# [What you will do]
The required lines are those that contain "const"; pull them out of the data and copy them.

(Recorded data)
==============================
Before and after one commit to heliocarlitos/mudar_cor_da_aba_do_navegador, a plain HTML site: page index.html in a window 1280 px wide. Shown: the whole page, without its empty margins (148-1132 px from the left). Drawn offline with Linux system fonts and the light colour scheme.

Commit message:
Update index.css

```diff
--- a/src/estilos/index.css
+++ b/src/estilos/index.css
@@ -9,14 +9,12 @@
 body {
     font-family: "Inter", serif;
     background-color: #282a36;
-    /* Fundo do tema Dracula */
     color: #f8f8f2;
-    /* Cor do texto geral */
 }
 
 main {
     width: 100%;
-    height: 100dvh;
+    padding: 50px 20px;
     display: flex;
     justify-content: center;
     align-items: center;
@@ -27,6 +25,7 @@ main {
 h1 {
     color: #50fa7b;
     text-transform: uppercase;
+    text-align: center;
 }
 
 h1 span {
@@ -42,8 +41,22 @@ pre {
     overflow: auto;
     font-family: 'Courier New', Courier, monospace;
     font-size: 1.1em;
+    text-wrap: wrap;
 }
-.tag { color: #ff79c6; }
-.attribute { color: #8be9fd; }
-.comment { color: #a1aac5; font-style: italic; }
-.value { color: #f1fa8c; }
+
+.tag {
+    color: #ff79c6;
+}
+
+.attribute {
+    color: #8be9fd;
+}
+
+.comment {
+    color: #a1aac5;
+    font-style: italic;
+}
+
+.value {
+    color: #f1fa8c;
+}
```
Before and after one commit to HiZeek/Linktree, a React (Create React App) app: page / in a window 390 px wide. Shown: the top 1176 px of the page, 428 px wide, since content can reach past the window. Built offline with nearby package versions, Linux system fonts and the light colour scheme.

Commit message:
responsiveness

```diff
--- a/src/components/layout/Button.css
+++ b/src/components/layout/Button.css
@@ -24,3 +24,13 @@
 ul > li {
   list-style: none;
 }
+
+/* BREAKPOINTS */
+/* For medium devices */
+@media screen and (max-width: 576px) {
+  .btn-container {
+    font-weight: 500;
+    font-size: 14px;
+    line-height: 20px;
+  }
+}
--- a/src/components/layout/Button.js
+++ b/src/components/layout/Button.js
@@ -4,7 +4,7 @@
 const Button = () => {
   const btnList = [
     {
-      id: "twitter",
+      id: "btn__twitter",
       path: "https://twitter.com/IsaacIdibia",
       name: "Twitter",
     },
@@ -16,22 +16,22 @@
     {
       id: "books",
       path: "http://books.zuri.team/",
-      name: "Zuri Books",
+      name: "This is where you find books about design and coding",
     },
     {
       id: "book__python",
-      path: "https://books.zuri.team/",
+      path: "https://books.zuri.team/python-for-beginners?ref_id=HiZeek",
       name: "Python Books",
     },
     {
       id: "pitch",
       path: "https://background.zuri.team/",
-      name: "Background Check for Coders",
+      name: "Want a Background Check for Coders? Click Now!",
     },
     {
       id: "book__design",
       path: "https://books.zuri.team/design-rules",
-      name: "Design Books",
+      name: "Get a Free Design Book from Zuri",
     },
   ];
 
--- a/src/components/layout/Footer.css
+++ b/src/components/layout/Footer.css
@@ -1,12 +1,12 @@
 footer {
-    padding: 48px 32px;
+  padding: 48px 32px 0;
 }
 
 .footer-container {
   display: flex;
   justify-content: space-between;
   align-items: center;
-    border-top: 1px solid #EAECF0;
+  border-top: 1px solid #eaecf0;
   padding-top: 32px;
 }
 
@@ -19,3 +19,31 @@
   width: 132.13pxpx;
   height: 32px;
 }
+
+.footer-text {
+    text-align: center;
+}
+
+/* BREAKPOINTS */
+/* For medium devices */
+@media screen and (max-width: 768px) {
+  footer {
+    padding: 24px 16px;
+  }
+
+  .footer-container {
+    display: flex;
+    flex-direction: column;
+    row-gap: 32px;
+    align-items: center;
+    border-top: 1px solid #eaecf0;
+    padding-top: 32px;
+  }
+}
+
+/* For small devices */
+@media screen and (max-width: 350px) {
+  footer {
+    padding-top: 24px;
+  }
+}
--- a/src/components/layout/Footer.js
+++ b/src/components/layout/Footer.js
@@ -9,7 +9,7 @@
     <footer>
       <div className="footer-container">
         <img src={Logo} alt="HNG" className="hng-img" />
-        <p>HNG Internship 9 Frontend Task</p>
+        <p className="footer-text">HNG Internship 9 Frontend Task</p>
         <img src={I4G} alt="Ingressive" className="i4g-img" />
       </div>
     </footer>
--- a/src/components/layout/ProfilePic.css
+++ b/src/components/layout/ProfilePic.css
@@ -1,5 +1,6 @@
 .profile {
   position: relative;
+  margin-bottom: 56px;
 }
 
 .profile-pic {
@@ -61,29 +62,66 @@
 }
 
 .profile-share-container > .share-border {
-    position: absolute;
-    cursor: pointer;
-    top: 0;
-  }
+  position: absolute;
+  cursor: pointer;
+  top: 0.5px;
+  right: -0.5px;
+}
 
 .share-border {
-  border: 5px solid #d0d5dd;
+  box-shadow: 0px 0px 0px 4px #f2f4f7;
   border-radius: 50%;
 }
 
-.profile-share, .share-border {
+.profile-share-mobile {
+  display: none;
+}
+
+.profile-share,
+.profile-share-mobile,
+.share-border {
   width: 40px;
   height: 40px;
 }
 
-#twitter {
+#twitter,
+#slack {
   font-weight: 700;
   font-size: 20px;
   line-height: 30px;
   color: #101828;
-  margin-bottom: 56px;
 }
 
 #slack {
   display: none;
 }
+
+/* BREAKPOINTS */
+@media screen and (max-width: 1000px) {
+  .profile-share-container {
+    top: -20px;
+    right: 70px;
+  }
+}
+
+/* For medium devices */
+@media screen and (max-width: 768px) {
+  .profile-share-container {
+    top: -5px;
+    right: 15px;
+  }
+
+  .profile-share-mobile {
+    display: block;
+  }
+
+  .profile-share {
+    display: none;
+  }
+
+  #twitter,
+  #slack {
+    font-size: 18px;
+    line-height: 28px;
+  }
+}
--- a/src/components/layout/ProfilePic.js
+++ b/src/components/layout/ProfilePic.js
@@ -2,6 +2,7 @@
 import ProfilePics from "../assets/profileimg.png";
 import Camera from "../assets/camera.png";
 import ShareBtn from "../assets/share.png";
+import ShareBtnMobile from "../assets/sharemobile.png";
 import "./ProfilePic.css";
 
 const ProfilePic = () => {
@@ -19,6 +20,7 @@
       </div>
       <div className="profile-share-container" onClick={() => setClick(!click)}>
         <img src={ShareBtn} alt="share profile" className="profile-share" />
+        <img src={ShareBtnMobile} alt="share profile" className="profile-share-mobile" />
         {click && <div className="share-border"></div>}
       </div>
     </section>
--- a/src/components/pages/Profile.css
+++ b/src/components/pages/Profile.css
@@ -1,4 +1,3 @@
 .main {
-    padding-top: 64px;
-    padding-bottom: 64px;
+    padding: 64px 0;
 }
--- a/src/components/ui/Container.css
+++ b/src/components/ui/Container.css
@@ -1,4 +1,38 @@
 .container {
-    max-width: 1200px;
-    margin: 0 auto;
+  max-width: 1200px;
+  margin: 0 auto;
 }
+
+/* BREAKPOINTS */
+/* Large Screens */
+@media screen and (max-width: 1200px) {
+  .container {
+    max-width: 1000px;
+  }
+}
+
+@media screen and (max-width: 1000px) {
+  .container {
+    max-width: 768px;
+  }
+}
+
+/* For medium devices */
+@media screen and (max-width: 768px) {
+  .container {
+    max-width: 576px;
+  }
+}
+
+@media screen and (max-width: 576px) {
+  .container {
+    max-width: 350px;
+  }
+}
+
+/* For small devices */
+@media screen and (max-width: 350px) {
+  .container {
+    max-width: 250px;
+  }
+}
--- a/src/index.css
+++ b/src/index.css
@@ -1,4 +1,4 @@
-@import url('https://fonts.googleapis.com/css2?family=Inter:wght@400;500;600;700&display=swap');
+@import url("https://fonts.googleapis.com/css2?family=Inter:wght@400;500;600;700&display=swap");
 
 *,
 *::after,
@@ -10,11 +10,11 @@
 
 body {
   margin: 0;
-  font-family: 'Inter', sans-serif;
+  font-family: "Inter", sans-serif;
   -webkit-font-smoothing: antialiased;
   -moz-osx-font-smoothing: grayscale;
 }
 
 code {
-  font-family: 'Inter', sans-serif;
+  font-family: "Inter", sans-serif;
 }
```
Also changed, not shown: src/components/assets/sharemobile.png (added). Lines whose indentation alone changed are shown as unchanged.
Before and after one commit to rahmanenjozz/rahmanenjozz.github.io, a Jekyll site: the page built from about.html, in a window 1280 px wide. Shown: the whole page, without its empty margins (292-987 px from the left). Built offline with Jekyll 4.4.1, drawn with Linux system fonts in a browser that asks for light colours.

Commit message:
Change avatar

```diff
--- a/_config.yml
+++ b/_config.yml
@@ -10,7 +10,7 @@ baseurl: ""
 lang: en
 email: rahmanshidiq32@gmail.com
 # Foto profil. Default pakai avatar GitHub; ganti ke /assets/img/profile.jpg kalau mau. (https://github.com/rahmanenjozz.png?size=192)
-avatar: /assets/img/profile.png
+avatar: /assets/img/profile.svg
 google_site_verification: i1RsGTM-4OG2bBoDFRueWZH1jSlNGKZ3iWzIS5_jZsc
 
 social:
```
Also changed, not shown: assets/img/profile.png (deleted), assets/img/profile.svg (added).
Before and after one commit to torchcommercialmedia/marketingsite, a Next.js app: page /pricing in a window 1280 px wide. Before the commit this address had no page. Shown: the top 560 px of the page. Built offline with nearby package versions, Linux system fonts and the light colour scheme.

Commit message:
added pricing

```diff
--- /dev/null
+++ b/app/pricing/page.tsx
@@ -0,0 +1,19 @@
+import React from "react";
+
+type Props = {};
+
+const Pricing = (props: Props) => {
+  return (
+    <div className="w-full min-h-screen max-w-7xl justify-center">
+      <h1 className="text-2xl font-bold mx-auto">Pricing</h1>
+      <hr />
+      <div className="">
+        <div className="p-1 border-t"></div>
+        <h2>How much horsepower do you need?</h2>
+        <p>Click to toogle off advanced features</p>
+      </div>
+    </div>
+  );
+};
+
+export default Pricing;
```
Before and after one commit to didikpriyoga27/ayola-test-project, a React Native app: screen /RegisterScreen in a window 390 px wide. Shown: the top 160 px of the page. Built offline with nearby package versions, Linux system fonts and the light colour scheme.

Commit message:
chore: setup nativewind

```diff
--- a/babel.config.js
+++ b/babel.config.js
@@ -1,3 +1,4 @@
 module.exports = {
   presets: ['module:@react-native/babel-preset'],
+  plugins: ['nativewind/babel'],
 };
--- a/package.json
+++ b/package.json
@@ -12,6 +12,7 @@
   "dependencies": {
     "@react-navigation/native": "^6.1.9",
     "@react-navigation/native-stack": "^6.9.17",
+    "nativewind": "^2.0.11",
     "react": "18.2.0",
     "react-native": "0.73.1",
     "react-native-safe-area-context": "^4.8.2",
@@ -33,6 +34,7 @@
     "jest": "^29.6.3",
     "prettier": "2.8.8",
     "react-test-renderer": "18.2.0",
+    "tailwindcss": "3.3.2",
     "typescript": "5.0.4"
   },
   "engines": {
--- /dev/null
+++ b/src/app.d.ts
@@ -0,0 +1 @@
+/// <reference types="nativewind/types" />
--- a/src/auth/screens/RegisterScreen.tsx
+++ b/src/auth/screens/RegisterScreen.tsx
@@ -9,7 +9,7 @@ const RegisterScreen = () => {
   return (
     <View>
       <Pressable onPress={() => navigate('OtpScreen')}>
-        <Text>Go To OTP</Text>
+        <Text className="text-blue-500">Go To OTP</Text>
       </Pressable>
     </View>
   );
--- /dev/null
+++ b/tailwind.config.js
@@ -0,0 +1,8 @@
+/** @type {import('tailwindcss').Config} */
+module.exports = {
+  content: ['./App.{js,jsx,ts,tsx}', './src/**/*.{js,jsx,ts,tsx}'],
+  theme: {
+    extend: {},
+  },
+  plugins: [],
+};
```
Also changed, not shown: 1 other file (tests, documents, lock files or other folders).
==============================
# [Written response]
 const Button = () => {
   const btnList = [
 const ProfilePic = () => {
+const Pricing = (props: Props) => {
@@ -9,7 +9,7 @@ const RegisterScreen = () => {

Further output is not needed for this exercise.